Ford Works to Expand Ethanol Production, Distribution

DEARBORN, May 21, 2007 – With increasing global consumption of
fossil fuels and consumers looking for “greener” choices in dealer
showrooms, Ford Motor Company is working to accelerate ethanol
production among a broad range of renewable fuel options for future

Ford has placed more than 2 million flexible-fuel vehicles (FFVs)
on American roads. The company’s current lineup of FFVs includes the
Ford F-150, Ford Crown Victoria, Mercury Grand Marquis and Lincoln Town

Last year, Ford, along with General Motors and DaimlerChrysler,
pledged to double annual production of vehicles capable of running on
renewable fuels by 2010. The automakers renewed a commitment this
spring to make half of their annual vehicle production capable of
running on alternative fuels by 2012. Key to that commitment, however,
is the need for an adequate distribution network for ethanol or E85, a
mixture of 85 percent ethanol and 15 percent gasoline.

“Not only does E85 access have to be convenient to customers,
it has to be at a price point that provides value,” said Curtis
Magleby, director, State and Local Governmental Affairs.

Magleby says there are approximately 1,200 ethanol fueling stations
operating in the United States today. Most are concentrated in the
Midwest. Compared to the nearly 170,000 retail gasoline stations in
business nationally, the need for additional ethanol availability is

At least 10 to 20 percent of the fueling locations would need
to have E85 available to really begin to have true customer access,
according to Magleby, who added accessibility is only part of the
challenge. The government needs to make E85 production more attractive
for energy producers, he said.

“Governmental and business policies in place today actually
provide greater financial incentives to those producing lower-level
ethanol fuel blends (E10 which is 10 percent ethanol and 90 percent
gasoline). The result is there is no business equation for many of the
major refiners or retailers to produce or sell E85. That has to
change,” said Magleby.

“Ethanol has lower energy level content than gasoline. E85 needs to be
discounted at least 20 percent under gasoline to provide value to
customers,” he added.

Ford entered into a unique E85 partnership last year with
VeraSun Energy Corporation and MFA Oil to create the Midwest Ethanol
Corridor. The goal was to provide flexible-fuel vehicle owners the
ability to drive between Chicago and Kansas City, fueled exclusively by
E85, while educating consumers about the benefits of ethanol in the

“I think the automakers, and Ford in particular, have stepped
up and shown leadership on this issue,” said Bill Honnef, senior vice
president, VeraSun. “This effort was a first for the industry, in that
Ford went from simply producing flexible fuel vehicles to proactively
looking to expand the E85 infrastructure. As a result, the ethanol
industry is expanding at a record pace.”

Honnef estimates that ethanol production in the U.S. will reach
a capacity of 14 billion gallons, or roughly one-tenth the annual
consumption of gasoline by American motorists (140 billion gallons),
within the next five years.

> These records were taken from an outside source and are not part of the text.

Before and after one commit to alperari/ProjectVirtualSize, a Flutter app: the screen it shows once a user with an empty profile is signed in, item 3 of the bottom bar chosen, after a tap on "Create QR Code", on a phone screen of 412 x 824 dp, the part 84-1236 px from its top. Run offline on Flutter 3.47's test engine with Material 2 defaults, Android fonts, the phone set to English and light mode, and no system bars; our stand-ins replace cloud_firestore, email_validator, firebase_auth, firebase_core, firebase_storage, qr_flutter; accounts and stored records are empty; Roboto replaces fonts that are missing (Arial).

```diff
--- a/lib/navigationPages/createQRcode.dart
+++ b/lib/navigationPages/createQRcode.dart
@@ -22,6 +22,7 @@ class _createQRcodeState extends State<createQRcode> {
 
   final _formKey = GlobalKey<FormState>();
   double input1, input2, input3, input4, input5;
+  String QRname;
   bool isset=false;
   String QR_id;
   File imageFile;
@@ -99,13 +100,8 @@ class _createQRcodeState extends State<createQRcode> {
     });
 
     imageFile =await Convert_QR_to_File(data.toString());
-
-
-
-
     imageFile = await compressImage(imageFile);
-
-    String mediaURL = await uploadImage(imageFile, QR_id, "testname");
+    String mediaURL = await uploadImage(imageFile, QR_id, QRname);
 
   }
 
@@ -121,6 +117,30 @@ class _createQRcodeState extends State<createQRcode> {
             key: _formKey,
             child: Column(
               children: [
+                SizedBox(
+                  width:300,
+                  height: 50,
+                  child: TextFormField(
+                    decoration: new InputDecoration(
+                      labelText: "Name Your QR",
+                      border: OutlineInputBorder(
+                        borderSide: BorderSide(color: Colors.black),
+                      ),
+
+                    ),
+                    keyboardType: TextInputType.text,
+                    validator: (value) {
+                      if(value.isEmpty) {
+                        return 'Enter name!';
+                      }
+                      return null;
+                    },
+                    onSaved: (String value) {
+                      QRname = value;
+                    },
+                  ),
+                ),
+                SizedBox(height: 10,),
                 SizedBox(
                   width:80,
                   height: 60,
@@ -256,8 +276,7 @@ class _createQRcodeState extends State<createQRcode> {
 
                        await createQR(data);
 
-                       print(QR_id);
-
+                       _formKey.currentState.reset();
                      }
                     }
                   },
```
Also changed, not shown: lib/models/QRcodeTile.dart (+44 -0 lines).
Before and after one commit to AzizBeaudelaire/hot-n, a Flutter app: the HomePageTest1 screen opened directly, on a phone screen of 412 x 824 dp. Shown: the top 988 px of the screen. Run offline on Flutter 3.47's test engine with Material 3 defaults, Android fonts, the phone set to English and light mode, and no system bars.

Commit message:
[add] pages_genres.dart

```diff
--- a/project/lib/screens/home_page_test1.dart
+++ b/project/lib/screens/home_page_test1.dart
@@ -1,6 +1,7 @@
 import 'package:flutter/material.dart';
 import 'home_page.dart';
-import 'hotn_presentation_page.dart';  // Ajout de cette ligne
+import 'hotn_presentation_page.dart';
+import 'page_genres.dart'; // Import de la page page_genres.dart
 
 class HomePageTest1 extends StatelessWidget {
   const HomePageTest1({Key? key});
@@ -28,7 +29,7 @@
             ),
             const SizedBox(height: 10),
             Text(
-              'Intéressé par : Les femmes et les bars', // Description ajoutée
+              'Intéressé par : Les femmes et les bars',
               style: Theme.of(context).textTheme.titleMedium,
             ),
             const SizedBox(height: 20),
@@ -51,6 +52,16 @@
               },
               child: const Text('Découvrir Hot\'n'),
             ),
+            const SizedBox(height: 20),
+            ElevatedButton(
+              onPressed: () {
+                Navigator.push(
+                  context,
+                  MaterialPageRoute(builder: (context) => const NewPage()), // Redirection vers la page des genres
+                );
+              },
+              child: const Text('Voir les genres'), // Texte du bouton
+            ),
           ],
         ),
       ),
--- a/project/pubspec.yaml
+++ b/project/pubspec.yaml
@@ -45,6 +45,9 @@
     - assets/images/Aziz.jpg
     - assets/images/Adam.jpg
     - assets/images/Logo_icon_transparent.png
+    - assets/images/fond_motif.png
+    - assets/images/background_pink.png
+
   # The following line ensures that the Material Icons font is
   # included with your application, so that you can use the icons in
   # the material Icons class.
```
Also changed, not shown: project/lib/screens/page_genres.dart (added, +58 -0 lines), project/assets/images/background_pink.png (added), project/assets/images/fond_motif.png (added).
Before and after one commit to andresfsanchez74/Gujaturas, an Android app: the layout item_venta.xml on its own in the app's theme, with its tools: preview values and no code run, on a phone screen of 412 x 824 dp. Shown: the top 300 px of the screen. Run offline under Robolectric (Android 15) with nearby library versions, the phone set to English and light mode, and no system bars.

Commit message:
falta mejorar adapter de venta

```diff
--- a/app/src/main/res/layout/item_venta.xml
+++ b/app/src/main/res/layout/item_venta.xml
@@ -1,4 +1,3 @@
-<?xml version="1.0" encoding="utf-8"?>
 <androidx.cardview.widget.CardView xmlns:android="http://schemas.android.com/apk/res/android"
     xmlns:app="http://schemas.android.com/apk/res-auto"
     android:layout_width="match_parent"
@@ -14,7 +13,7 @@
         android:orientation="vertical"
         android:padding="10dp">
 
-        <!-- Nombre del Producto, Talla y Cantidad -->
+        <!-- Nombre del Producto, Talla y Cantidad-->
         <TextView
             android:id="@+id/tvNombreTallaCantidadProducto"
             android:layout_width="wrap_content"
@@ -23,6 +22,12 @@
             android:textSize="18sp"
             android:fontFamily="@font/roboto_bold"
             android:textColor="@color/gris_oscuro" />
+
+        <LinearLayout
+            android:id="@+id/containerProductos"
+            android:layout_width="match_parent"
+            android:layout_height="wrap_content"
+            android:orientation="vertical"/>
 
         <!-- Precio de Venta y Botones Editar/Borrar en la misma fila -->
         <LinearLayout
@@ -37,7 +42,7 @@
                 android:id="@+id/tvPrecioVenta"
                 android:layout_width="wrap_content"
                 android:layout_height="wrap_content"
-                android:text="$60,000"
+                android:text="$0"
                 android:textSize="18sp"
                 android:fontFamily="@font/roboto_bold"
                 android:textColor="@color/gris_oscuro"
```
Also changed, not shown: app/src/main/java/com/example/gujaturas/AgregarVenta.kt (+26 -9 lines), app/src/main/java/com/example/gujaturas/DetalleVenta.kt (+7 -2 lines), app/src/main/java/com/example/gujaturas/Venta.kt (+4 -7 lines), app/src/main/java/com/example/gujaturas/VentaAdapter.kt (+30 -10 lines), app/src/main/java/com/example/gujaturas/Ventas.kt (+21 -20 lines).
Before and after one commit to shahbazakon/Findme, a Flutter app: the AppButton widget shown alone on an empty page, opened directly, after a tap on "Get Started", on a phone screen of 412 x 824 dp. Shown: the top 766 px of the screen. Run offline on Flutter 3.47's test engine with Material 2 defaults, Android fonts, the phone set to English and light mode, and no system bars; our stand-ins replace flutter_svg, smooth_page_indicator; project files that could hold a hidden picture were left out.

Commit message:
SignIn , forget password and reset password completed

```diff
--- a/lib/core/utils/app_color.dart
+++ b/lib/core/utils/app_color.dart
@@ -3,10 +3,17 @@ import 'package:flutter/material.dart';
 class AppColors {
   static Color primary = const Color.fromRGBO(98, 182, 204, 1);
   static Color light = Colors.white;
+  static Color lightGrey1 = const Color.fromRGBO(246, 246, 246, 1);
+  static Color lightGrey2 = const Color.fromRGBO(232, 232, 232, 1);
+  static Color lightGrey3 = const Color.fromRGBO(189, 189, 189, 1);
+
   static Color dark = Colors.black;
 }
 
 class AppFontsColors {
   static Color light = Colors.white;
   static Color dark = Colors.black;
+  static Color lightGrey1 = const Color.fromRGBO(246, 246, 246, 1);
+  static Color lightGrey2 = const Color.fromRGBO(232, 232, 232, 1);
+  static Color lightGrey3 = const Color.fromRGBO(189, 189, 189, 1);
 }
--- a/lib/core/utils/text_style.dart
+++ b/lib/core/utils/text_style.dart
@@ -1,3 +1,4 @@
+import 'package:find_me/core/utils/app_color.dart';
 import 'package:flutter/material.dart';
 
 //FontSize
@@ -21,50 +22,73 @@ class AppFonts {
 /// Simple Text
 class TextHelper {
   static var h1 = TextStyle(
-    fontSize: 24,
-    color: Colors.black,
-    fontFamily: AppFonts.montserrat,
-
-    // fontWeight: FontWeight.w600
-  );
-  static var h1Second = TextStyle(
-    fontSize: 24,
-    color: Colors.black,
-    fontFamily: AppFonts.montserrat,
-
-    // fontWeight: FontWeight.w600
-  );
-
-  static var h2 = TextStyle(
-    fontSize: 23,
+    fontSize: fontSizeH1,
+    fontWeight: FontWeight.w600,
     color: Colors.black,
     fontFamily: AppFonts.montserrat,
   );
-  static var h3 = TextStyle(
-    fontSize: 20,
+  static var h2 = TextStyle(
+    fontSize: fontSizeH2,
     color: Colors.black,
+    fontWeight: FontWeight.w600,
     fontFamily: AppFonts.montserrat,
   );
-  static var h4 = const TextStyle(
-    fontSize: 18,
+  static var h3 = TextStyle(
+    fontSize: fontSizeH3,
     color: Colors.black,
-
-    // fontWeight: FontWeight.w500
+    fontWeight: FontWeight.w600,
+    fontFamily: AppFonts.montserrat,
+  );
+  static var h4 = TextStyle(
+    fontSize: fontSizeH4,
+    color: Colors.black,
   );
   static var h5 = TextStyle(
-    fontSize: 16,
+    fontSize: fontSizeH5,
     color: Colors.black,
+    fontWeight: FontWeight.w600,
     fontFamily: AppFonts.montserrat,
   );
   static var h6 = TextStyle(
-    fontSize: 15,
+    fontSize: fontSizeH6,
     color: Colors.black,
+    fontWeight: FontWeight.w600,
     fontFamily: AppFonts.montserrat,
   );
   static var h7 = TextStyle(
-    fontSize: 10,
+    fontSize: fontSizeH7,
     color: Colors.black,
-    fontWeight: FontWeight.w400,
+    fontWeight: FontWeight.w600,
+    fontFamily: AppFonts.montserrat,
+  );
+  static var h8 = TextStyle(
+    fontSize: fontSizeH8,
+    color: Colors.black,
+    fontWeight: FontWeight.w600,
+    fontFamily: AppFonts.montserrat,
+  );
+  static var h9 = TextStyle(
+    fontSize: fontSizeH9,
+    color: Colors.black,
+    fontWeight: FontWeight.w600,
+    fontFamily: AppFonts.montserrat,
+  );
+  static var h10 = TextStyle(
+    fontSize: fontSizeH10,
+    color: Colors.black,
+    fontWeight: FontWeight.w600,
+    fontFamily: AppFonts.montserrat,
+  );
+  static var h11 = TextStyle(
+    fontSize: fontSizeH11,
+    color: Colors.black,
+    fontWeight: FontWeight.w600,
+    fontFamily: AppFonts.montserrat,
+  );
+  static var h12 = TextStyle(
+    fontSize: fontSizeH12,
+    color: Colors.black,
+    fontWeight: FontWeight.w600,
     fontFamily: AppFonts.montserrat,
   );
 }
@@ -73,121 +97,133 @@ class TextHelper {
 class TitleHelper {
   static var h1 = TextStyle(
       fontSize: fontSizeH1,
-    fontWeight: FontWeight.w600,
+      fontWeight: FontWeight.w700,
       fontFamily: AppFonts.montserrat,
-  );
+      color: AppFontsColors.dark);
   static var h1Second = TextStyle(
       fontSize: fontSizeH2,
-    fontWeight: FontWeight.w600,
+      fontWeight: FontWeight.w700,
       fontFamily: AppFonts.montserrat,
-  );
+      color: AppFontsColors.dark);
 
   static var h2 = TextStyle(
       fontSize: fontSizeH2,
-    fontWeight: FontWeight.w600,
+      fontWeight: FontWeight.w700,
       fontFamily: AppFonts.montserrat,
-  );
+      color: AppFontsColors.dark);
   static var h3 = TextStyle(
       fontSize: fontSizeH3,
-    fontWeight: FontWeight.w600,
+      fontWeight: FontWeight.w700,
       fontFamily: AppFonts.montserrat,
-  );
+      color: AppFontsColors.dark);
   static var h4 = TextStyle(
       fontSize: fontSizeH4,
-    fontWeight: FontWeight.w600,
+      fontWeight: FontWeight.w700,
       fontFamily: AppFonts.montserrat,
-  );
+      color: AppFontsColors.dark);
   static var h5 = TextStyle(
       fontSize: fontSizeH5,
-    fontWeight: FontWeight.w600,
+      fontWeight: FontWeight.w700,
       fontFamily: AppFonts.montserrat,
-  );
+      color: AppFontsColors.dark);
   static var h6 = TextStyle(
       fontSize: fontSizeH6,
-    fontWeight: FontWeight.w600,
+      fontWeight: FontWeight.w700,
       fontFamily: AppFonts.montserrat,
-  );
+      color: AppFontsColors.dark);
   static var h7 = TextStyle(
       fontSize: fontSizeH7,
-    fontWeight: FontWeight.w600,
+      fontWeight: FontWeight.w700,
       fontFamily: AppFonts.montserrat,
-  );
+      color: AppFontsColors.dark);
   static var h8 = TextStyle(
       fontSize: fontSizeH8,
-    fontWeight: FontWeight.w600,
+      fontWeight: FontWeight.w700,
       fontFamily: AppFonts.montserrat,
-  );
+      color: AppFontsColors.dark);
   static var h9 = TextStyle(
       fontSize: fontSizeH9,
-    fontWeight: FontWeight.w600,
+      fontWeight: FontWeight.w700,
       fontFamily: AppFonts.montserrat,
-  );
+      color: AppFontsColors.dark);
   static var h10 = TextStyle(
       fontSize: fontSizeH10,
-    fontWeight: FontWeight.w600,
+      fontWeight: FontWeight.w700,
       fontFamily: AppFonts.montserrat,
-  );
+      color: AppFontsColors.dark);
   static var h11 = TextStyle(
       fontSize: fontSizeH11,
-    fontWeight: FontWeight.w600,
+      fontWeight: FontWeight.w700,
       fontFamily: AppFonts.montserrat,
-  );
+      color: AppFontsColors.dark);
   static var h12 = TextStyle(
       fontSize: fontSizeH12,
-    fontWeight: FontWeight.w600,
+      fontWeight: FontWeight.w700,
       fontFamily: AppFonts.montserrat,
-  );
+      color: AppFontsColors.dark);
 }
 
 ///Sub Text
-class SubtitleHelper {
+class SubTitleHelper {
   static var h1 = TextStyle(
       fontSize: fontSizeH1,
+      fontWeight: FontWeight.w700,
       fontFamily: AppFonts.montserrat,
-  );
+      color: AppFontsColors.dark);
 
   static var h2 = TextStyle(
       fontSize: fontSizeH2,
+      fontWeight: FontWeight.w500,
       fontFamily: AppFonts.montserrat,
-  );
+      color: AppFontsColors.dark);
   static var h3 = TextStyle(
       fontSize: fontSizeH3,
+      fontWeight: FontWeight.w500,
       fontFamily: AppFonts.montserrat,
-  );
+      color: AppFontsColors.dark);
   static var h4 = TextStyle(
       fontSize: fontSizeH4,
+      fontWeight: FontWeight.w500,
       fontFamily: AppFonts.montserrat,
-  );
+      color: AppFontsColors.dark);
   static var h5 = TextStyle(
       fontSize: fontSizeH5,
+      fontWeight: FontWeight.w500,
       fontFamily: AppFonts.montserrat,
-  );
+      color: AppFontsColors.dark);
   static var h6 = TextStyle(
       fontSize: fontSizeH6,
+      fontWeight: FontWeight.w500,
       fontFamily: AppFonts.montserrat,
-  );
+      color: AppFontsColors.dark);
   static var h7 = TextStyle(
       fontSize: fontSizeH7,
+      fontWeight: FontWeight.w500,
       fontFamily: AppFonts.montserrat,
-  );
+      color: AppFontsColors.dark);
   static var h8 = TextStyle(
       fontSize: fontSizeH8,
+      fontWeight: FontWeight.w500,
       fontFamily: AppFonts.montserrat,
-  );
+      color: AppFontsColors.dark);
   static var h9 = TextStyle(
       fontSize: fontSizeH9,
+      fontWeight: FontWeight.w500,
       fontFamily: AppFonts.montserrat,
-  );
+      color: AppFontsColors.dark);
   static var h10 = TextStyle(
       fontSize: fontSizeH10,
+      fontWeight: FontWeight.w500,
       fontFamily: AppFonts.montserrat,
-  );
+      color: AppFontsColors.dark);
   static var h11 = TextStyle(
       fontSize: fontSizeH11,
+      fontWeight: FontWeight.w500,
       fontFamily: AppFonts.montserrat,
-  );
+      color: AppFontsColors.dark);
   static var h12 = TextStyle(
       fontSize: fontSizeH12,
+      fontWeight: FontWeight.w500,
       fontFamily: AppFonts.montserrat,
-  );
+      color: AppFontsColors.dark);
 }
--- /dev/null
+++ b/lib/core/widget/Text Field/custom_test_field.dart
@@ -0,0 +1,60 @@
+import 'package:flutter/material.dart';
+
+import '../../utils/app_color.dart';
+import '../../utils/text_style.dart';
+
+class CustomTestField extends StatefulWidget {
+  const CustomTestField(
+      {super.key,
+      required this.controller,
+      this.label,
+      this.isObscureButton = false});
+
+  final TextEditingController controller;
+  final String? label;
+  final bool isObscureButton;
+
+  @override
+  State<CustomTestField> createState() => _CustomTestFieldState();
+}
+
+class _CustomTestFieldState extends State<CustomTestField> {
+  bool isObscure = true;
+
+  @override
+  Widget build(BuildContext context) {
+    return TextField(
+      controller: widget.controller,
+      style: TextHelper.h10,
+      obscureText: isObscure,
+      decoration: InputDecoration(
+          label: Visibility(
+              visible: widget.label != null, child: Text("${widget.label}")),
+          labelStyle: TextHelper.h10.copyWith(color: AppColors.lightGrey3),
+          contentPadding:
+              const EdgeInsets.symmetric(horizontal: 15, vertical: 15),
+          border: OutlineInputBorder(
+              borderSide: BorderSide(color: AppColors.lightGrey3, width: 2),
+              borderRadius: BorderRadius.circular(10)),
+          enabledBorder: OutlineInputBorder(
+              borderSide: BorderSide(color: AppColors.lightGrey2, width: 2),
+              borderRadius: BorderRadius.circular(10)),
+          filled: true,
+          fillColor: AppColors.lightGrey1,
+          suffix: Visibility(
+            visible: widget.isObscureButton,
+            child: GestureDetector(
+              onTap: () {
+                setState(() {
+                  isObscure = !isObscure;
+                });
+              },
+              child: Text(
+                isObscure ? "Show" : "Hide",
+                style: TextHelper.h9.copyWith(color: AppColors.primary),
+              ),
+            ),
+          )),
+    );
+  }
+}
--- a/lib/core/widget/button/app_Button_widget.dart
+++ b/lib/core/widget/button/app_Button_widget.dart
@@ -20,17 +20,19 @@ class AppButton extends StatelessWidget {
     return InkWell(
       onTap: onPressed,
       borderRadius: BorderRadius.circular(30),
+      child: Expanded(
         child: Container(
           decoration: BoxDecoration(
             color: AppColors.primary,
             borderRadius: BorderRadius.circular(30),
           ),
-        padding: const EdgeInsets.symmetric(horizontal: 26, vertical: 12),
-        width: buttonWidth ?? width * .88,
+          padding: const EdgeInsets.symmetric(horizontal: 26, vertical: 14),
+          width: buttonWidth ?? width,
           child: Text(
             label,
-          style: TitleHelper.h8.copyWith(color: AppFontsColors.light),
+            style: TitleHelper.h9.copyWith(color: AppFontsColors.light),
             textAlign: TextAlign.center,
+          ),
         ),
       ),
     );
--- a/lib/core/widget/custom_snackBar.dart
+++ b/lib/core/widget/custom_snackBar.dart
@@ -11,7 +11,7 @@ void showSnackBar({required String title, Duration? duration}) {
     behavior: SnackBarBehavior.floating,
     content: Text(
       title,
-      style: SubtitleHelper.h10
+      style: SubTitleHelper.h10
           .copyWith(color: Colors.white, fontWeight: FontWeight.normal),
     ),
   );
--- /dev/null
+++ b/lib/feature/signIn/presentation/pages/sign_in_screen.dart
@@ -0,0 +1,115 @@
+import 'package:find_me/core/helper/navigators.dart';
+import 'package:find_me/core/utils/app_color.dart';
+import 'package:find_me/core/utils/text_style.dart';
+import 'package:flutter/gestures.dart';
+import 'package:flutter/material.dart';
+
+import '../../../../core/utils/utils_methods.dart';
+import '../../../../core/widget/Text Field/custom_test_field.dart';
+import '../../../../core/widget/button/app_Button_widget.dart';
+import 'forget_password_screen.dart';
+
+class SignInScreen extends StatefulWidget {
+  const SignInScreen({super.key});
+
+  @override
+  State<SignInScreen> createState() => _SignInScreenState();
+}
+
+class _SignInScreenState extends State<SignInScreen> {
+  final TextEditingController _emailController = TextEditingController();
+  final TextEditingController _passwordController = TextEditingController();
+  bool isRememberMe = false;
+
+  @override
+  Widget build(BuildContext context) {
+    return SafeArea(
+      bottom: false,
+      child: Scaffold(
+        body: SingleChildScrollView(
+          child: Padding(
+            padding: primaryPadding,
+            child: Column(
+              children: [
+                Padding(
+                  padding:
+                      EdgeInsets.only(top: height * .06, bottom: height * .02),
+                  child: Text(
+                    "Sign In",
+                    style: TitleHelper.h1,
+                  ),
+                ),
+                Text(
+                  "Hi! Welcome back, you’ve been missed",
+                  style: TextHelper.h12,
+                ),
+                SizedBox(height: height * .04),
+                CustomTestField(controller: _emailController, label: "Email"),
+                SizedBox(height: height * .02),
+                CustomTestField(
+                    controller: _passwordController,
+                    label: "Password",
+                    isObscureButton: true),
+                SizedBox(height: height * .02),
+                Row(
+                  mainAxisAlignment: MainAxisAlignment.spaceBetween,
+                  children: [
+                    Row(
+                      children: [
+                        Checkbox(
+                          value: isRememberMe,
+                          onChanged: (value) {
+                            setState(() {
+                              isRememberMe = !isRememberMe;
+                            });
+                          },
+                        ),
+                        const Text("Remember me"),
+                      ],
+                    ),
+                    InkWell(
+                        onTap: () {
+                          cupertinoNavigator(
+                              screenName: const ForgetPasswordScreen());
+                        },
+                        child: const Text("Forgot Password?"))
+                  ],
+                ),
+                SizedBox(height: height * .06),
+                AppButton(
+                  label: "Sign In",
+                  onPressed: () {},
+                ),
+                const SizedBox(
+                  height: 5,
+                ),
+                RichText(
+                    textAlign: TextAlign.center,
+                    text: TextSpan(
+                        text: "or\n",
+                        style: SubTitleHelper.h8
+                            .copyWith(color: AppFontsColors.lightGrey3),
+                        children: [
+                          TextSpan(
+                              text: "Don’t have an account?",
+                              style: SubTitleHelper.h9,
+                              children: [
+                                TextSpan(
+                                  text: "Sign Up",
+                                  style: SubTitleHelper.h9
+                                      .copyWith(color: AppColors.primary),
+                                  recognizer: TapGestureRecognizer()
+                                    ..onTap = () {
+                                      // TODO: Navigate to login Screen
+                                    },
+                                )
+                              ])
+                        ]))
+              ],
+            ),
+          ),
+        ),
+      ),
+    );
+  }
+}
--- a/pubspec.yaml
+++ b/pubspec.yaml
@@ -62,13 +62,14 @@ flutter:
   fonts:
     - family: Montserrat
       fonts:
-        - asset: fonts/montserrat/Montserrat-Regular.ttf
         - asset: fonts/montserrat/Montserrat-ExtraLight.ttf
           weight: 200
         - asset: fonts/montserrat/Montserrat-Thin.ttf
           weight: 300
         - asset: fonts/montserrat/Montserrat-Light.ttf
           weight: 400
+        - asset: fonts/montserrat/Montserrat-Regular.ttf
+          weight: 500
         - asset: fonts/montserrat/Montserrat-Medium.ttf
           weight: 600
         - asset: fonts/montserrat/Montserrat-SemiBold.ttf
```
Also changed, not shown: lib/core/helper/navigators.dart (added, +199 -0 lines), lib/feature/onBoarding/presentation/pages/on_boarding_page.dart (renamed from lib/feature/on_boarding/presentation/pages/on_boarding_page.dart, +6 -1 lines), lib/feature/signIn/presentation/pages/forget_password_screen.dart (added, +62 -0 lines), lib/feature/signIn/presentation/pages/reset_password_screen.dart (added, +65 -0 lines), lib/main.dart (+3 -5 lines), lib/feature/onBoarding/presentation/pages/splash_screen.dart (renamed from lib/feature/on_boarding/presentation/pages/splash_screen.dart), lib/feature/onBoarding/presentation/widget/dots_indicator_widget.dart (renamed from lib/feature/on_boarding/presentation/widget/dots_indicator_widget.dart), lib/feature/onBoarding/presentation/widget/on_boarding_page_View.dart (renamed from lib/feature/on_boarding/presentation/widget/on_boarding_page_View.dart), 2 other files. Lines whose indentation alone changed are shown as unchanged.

“Right now, America has no alternative fuel option; we’re
dependent on gasoline for transportation. Our challenge is to get the
ethanol infrastructure in place to match expected growth of production
to suport E85 sales,” said Magleby. “For every penny increase in the
cost of a gallon of gasoline today, it is a cost to the American
consumers of $1.3 billion.”

Perhaps the best example of an effective ethanol solution today
can be found in Brazil, where more than two-thirds of the vehicles sold
are already flex-fuel capable, including the ability to run on pure
ethanol, known as E100.

“About 10 years ago, the Brazilian government incentivized
their farmers to grow more sugar cane, which they convert to ethanol,
with the hope of reducing their dependency on foreign oil,” said Hau
Thai-Tang, product development director for Ford South America
Operations (FSAO).

“As market demands influence pricing, customers can switch from
100 percent gasoline to 100 percent ethanol, or any blends in between,
including E85. It gives the consumer a lot of flexibility.”

Thai-Tang says Ford has been a pioneer in delivering several
flexible-fuel products to the Brazilian marketplace, including the
Fiesta, Focus and EcoSport mini SUV. He adds that the company’s South
American experience will benefit future product development plans in
North America.

“We view ourselves as being the center of excellence within the
Ford community for doing flex fuel and ethanol vehicles,” Thai-Tang
said. “Every opportunity we have to share those learnings moving
forward, we’ll take advantage of.”

Today ethanol is primarily produced from corn, but Magleby says that may change.

“Work is being done to accelerate the transition toward a
broader array of biomass feedstocks, as an increasingly important part
of sustainability and greenhouse gas production,” he said.